§ Task to complete
The reply should contain every line of the data, repeated exactly, and no pictures.
[[ Supplied material, beginning ]]
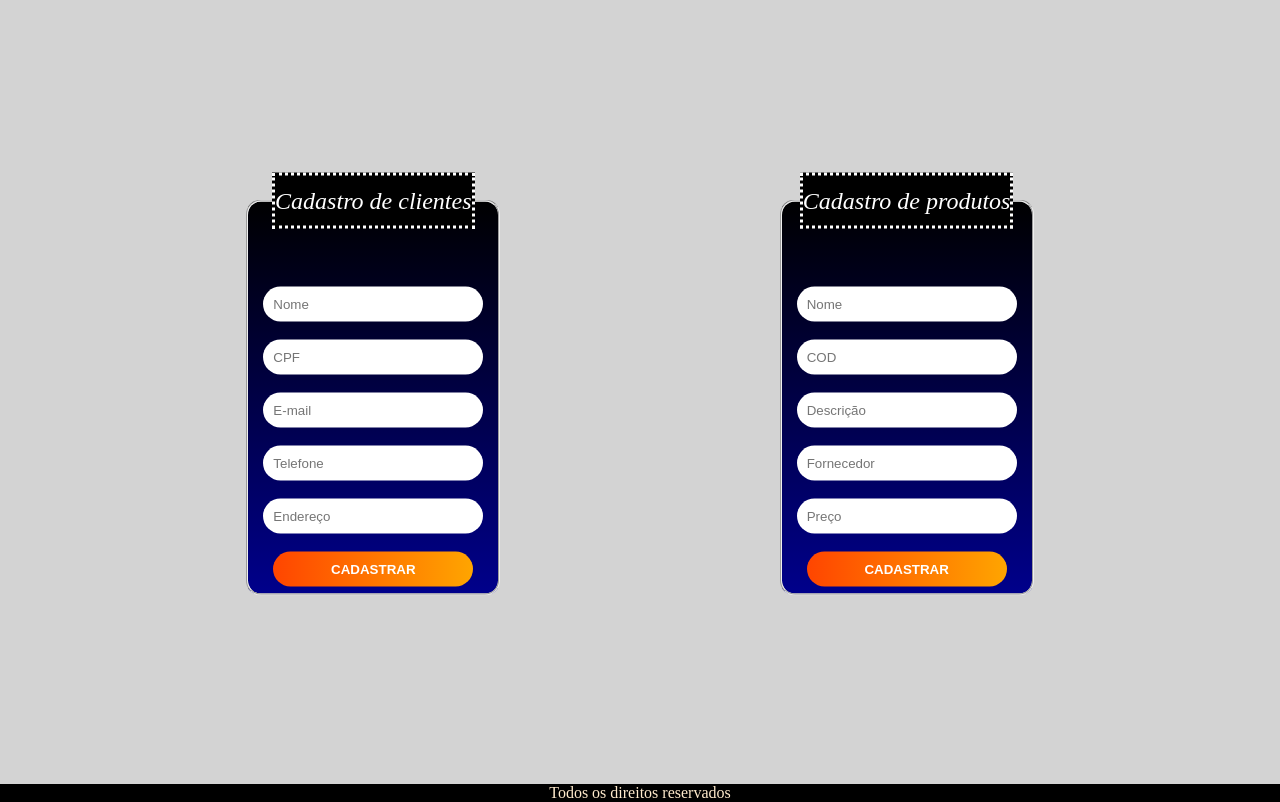
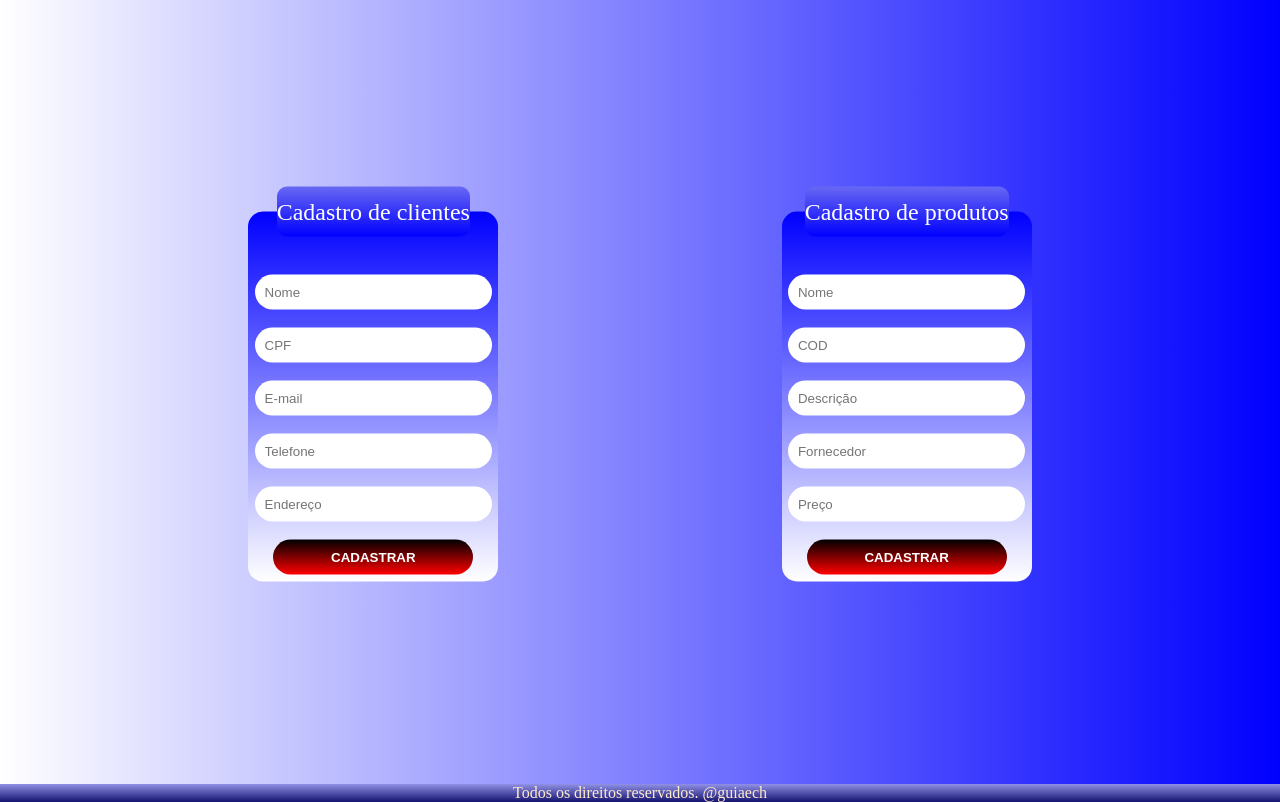
Before and after one commit to guiaech/Vtex_inventario, a plain HTML site: page index.html in a window 1280 px wide. Shown: the part 416-1218 px from the top of the page. Drawn offline with Linux system fonts and the light colour scheme.

Commit message:
Código css foi limpo e trocas nas cores de toda pagina

```diff
--- a/css/style.css
+++ b/css/style.css
@@ -7,8 +7,8 @@
   width: 100%;
   height: 100vh;
   display: flex;
-  justify-content:space-evenly;
-  background-color: #d3d3d3;
+  justify-content: space-evenly;
+  background-image: linear-gradient(to right, white, blue);
 }
 
 .logo {
@@ -16,11 +16,11 @@
   width: 100%;
   display: flex;
   justify-content: center;
-  background-color: #d3d3d3;
+  background-image: linear-gradient(to right, white, blue);
 }
 
 .footer {
-  background: black;
+  background-image: linear-gradient(rgb(144, 144, 230), rgb(20, 20, 112));
   text-align: center;
   color: blanchedalmond;
 }
@@ -42,85 +42,44 @@
 }
 
 
-#formulario-dois {
-  display: flex;
-  flex-direction: column;
-}
-
-#formulario {
-  display: flex;
-  flex-direction: column;
-}
 
 fieldset {
   width: 250px;
-  background: linear-gradient(black, darkblue);
+  background: linear-gradient(blue, white);
   border-radius: 15px;
   position: absolute;
   left: 50%;
   top: 50%;
   transform: translate(-50%, -50%);
   text-align: center;
-  padding-top: 50px;
+  padding-top: 30px;
   color: #fff;
   align-items: center;
   line-height: 50px;
+  border-style: none;
 }
 
 legend {
-  font-style: italic;
-  font-family: “Segoe UI”, ”Arial”, ”Times New Roman”;
+  font-style: normal;
+  font-family: 'Times New Roman', Times, serif;
   color: white;
-  background-color: black;
+  background-image: linear-gradient(rgb(104, 104, 243), blue);
   font-size: x-large;
-  border-style: dotted;
+  border-style: linear;
+  border-radius: 10px;
 }
 
-#formulario input.campo_nome {
-  width: 80%;
-  margin: 0 auto;
+
+input {
+  position: auto;
+  width: 87%;
+  margin: auto;
   padding: 10px;
   border: none;
   margin-bottom: 10px;
   border-radius: 50px;
 }
 
-#formulario input.campo_email {
-  position: auto;
-  width: 80%;
-  margin: 0 auto;
-  padding: 10px;
-  border: none;
-  margin-bottom: 10px;
-  border-radius: 50px;
-}
-
-#formulario input.campo_tel {
-  width: 80%;
-  margin: 0 auto;
-  padding: 10px;
-  border: none;
-  margin-bottom: 10px;
-  border-radius: 50px;
-}
-
-#formulario input.campo_end {
-  width: 80%;
-  margin: 0 auto;
-  padding: 10px;
-  border: none;
-  margin-bottom: 10px;
-  border-radius: 50px;
-}
-
-#formulario input.campo_CPF {
-  width: 80%;
-  margin: 0 auto;
-  padding: 10px;
-  border: none;
-  margin-bottom: 10px;
-  border-radius: 50px;
-}
 
 .btn-submit {
   padding: 10px;
@@ -131,62 +90,10 @@ legend {
   text-transform: uppercase;
   font-weight: 700;
   color: #fff;
-  background: linear-gradient(to right, orangered, orange);
+  background: linear-gradient(black, red);
   cursor: pointer;
 }
 
-.area-2 {
-  position: center;
-  left: auto;
-  top: auto;
-  width: 320px;
-  height: auto;
-}
-
-#formulario-dois input.campo_name {
-  width: 80%;
-  margin: 0 auto;
-  padding: 10px;
-  border: none;
-  margin-bottom: 10px;
-  border-radius: 50px;
-}
-
-#formulario-dois input.campo_cod {
-  width: 80%;
-  margin: 0 auto;
-  padding: 10px;
-  border: none;
-  margin-bottom: 10px;
-  border-radius: 50px;
-}
-
-#formulario-dois input.campo_desc {
-  width: 80%;
-  margin: 0 auto;
-  padding: 10px;
-  border: none;
-  margin-bottom: 10px;
-  border-radius: 50px;
-}
-
-#formulario-dois input.campo_forn {
-  width: 80%;
-  margin: 0 auto;
-  padding: 10px;
-  border: none;
-  margin-bottom: 10px;
-  border-radius: 50px;
-}
-
-#formulario-dois input.campo_price {
-  width: 80%;
-  margin: 0 auto;
-  padding: 10px;
-  border: none;
-  margin-bottom: 10px;
-  border-radius: 50px;
-}
 
 .btn-submitdois {
   padding: 10px;
@@ -197,14 +104,14 @@ legend {
   text-transform: uppercase;
   font-weight: 700;
   color: #fff;
-  background: linear-gradient(to right, orangered, orange);
+  background: linear-gradient(black, red);
   cursor: pointer;
 }
 
-.cadastrado{
-  background:black;
+.cadastrado {
+  background: linear-gradient(black, red);
   color: white;
-  border-style:double;
+  border-style: double;
   text-align: center;
   border-width: 5px;
   border-radius: 1px;
--- a/index.html
+++ b/index.html
@@ -21,11 +21,11 @@
             <form id="formulario">
                 <fieldset>
                   <legend>Cadastro de clientes</legend>
-                  <input class="campo_nome" type="text" placeholder="Nome" id="nome">
-                  <input class="campo_CPF"type="text" placeholder="CPF" id="CPF">
-                  <input class="campo_email"type="text" placeholder="E-mail" id="email">
-                  <input class="campo_tel" type="text" placeholder="Telefone" id="telefone">
-                  <input class="campo_end"type="text" placeholder="Endereço" id="endereco">
+                  <input class="input" type="text" placeholder="Nome" id="nome">
+                  <input class="input"type="text" placeholder="CPF" id="CPF">
+                  <input class="input"type="text" placeholder="E-mail" id="email">
+                  <input class="input" type="text" placeholder="Telefone" id="telefone">
+                  <input class="input"type="text" placeholder="Endereço" id="endereco">
                   <input class="btn-submit" type="submit" value="Cadastrar">
                 </fieldset>
             </form>
@@ -35,11 +35,11 @@
             <form id="formulario-dois">
                 <fieldset>
                   <legend>Cadastro de produtos</legend>
-                  <input class="campo_name" type="text" placeholder="Nome" id="nomef">
-                  <input class="campo_cod"type="text" placeholder="COD" id="COD">
-                  <input class="campo_desc"type="text" placeholder="Descrição" id="desc">
-                  <input class="campo_forn" type="text" placeholder="Fornecedor" id="fornecedor">
-                  <input class="campo_price"type="text" placeholder="Preço" id="preco">
+                  <input class="input" type="text" placeholder="Nome" id="nomef">
+                  <input class="input"type="text" placeholder="COD" id="COD">
+                  <input class="input"type="text" placeholder="Descrição" id="desc">
+                  <input class="input" type="text" placeholder="Fornecedor" id="fornecedor">
+                  <input class="input"type="text" placeholder="Preço" id="preco">
                   <input class="btn-submitdois" type="submit" value="Cadastrar">
                 </fieldset>
             </form>
@@ -47,7 +47,7 @@
     </section>
 
     <footer class="footer">
-        <p>Todos os direitos reservados</p>
+        <p>Todos os direitos reservados. @guiaech</p>
     </footer>
 </body>
 <script src="js/script.js"></script>
```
[[ Supplied material, end ]]
§ Answer space
Before and after one commit to guiaech/Vtex_inventario, a plain HTML site: page index.html in a window 1280 px wide. Shown: the part 416-1218 px from the top of the page. Drawn offline with Linux system fonts and the light colour scheme.

Commit message:
Código css foi limpo e trocas nas cores de toda pagina

```diff
--- a/css/style.css
+++ b/css/style.css
@@ -7,8 +7,8 @@
   width: 100%;
   height: 100vh;
   display: flex;
-  justify-content:space-evenly;
-  background-color: #d3d3d3;
+  justify-content: space-evenly;
+  background-image: linear-gradient(to right, white, blue);
 }
 
 .logo {
@@ -16,11 +16,11 @@
   width: 100%;
   display: flex;
   justify-content: center;
-  background-color: #d3d3d3;
+  background-image: linear-gradient(to right, white, blue);
 }
 
 .footer {
-  background: black;
+  background-image: linear-gradient(rgb(144, 144, 230), rgb(20, 20, 112));
   text-align: center;
   color: blanchedalmond;
 }
@@ -42,85 +42,44 @@
 }
 
 
-#formulario-dois {
-  display: flex;
-  flex-direction: column;
-}
-
-#formulario {
-  display: flex;
-  flex-direction: column;
-}
 
 fieldset {
   width: 250px;
-  background: linear-gradient(black, darkblue);
+  background: linear-gradient(blue, white);
   border-radius: 15px;
   position: absolute;
   left: 50%;
   top: 50%;
   transform: translate(-50%, -50%);
   text-align: center;
-  padding-top: 50px;
+  padding-top: 30px;
   color: #fff;
   align-items: center;
   line-height: 50px;
+  border-style: none;
 }
 
 legend {
-  font-style: italic;
-  font-family: “Segoe UI”, ”Arial”, ”Times New Roman”;
+  font-style: normal;
+  font-family: 'Times New Roman', Times, serif;
   color: white;
-  background-color: black;
+  background-image: linear-gradient(rgb(104, 104, 243), blue);
   font-size: x-large;
-  border-style: dotted;
+  border-style: linear;
+  border-radius: 10px;
 }
 
-#formulario input.campo_nome {
-  width: 80%;
-  margin: 0 auto;
+
+input {
+  position: auto;
+  width: 87%;
+  margin: auto;
   padding: 10px;
   border: none;
   margin-bottom: 10px;
   border-radius: 50px;
 }
 
-#formulario input.campo_email {
-  position: auto;
-  width: 80%;
-  margin: 0 auto;
-  padding: 10px;
-  border: none;
-  margin-bottom: 10px;
-  border-radius: 50px;
-}
-
-#formulario input.campo_tel {
-  width: 80%;
-  margin: 0 auto;
-  padding: 10px;
-  border: none;
-  margin-bottom: 10px;
-  border-radius: 50px;
-}
-
-#formulario input.campo_end {
-  width: 80%;
-  margin: 0 auto;
-  padding: 10px;
-  border: none;
-  margin-bottom: 10px;
-  border-radius: 50px;
-}
-
-#formulario input.campo_CPF {
-  width: 80%;
-  margin: 0 auto;
-  padding: 10px;
-  border: none;
-  margin-bottom: 10px;
-  border-radius: 50px;
-}
 
 .btn-submit {
   padding: 10px;
@@ -131,62 +90,10 @@ legend {
   text-transform: uppercase;
   font-weight: 700;
   color: #fff;
-  background: linear-gradient(to right, orangered, orange);
+  background: linear-gradient(black, red);
   cursor: pointer;
 }
 
-.area-2 {
-  position: center;
-  left: auto;
-  top: auto;
-  width: 320px;
-  height: auto;
-}
-
-#formulario-dois input.campo_name {
-  width: 80%;
-  margin: 0 auto;
-  padding: 10px;
-  border: none;
-  margin-bottom: 10px;
-  border-radius: 50px;
-}
-
-#formulario-dois input.campo_cod {
-  width: 80%;
-  margin: 0 auto;
-  padding: 10px;
-  border: none;
-  margin-bottom: 10px;
-  border-radius: 50px;
-}
-
-#formulario-dois input.campo_desc {
-  width: 80%;
-  margin: 0 auto;
-  padding: 10px;
-  border: none;
-  margin-bottom: 10px;
-  border-radius: 50px;
-}
-
-#formulario-dois input.campo_forn {
-  width: 80%;
-  margin: 0 auto;
-  padding: 10px;
-  border: none;
-  margin-bottom: 10px;
-  border-radius: 50px;
-}
-
-#formulario-dois input.campo_price {
-  width: 80%;
-  margin: 0 auto;
-  padding: 10px;
-  border: none;
-  margin-bottom: 10px;
-  border-radius: 50px;
-}
 
 .btn-submitdois {
   padding: 10px;
@@ -197,14 +104,14 @@ legend {
   text-transform: uppercase;
   font-weight: 700;
   color: #fff;
-  background: linear-gradient(to right, orangered, orange);
+  background: linear-gradient(black, red);
   cursor: pointer;
 }
 
-.cadastrado{
-  background:black;
+.cadastrado {
+  background: linear-gradient(black, red);
   color: white;
-  border-style:double;
+  border-style: double;
   text-align: center;
   border-width: 5px;
   border-radius: 1px;
--- a/index.html
+++ b/index.html
@@ -21,11 +21,11 @@
             <form id="formulario">
                 <fieldset>
                   <legend>Cadastro de clientes</legend>
-                  <input class="campo_nome" type="text" placeholder="Nome" id="nome">
-                  <input class="campo_CPF"type="text" placeholder="CPF" id="CPF">
-                  <input class="campo_email"type="text" placeholder="E-mail" id="email">
-                  <input class="campo_tel" type="text" placeholder="Telefone" id="telefone">
-                  <input class="campo_end"type="text" placeholder="Endereço" id="endereco">
+                  <input class="input" type="text" placeholder="Nome" id="nome">
+                  <input class="input"type="text" placeholder="CPF" id="CPF">
+                  <input class="input"type="text" placeholder="E-mail" id="email">
+                  <input class="input" type="text" placeholder="Telefone" id="telefone">
+                  <input class="input"type="text" placeholder="Endereço" id="endereco">
                   <input class="btn-submit" type="submit" value="Cadastrar">
                 </fieldset>
             </form>
@@ -35,11 +35,11 @@
             <form id="formulario-dois">
                 <fieldset>
                   <legend>Cadastro de produtos</legend>
-                  <input class="campo_name" type="text" placeholder="Nome" id="nomef">
-                  <input class="campo_cod"type="text" placeholder="COD" id="COD">
-                  <input class="campo_desc"type="text" placeholder="Descrição" id="desc">
-                  <input class="campo_forn" type="text" placeholder="Fornecedor" id="fornecedor">
-                  <input class="campo_price"type="text" placeholder="Preço" id="preco">
+                  <input class="input" type="text" placeholder="Nome" id="nomef">
+                  <input class="input"type="text" placeholder="COD" id="COD">
+                  <input class="input"type="text" placeholder="Descrição" id="desc">
+                  <input class="input" type="text" placeholder="Fornecedor" id="fornecedor">
+                  <input class="input"type="text" placeholder="Preço" id="preco">
                   <input class="btn-submitdois" type="submit" value="Cadastrar">
                 </fieldset>
             </form>
@@ -47,7 +47,7 @@
     </section>
 
     <footer class="footer">
-        <p>Todos os direitos reservados</p>
+        <p>Todos os direitos reservados. @guiaech</p>
     </footer>
 </body>
 <script src="js/script.js"></script>
```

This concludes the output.